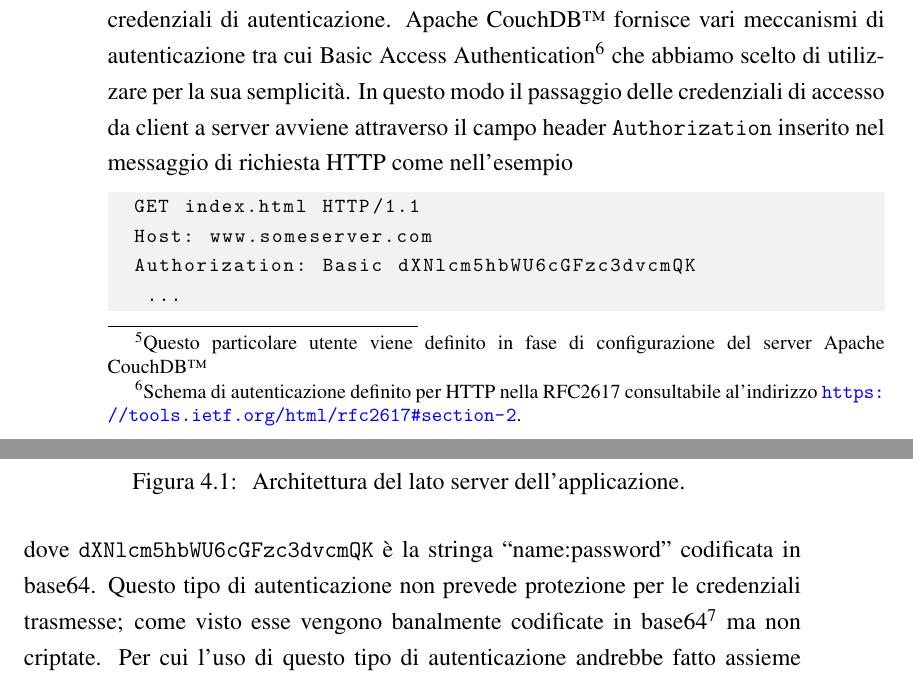
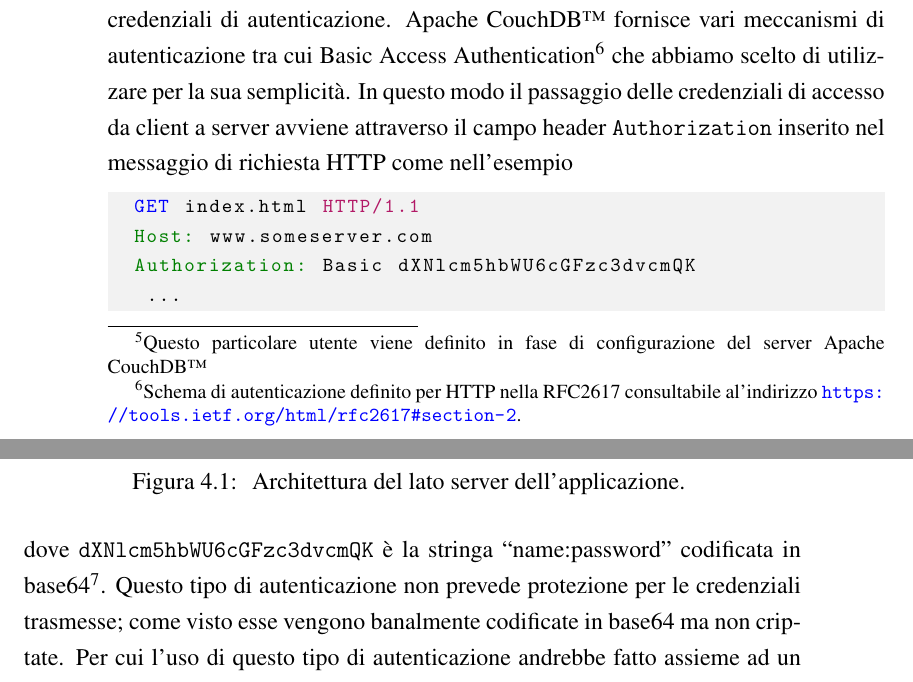
Before and after one commit to mircobe87/tesi-crossplatform, a LaTeX book (tex/tesi.tex, which reads tex/Applicazione.tex): two parts of pages 54 and 55 of 61, joined at a grey line, cut so that both start at the same text. Compiled offline with pdfLaTeX.

Commit message:
definita colorazione e linguaggio 'http' per listings

```diff
--- a/tex/Applicazione.tex
+++ b/tex/Applicazione.tex
@@ -217,19 +217,18 @@
 		passaggio delle credenziali di accesso da client a server avviene attraverso
 		il campo header \texttt{Authorization} inserito nel messaggio di richiesta HTTP
 		come nell'esempio
-		\begin{lstlisting}
+		\begin{lstlisting}[language=http]
 	GET index.html HTTP/1.1
 	Host: www.someserver.com
 	Authorization: Basic dXNlcm5hbWU6cGFzc3dvcmQK
 	 ...
 		\end{lstlisting}
 		dove \texttt{dXNlcm5hbWU6cGFzc3dvcmQK} è la stringa ``name:password''
-		codificata in base64.
+		codificata in base64\footnote{Per una completa specifica del sistema di
+		codifica/decodifica base64 consultare la RFC4648 disponibili all'indirizzo
+		\url{http://www.rfc-editor.org/pdfrfc/rfc4648.txt.pdf}}.
 		Questo tipo di autenticazione non prevede protezione per le credenziali
-		trasmesse; come visto esse vengono banalmente codificate in base64\footnote{
-		Per una completa specifica del sistema di codifica/decodifica base64
-		consultare la RFC4648 disponibili all'indirizzo
-		\url{http://www.rfc-editor.org/pdfrfc/rfc4648.txt.pdf}} ma non
+		trasmesse; come visto esse vengono banalmente codificate in base64 ma non
 		criptate. Per cui l'uso di questo tipo di
 		autenticazione andrebbe fatto assieme ad un sistema di sicurezza esterno
 		come SSL\citep{Web:RFC2617}. CouchDB permette l'uso del protocollo HTTPS,
```
Also changed, not shown: tex/tesi.tex (+19 -0 lines).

....

**Description of the task**
Your answer should be a single number: how many lines of the material contain "decodifica".

**Response area**
2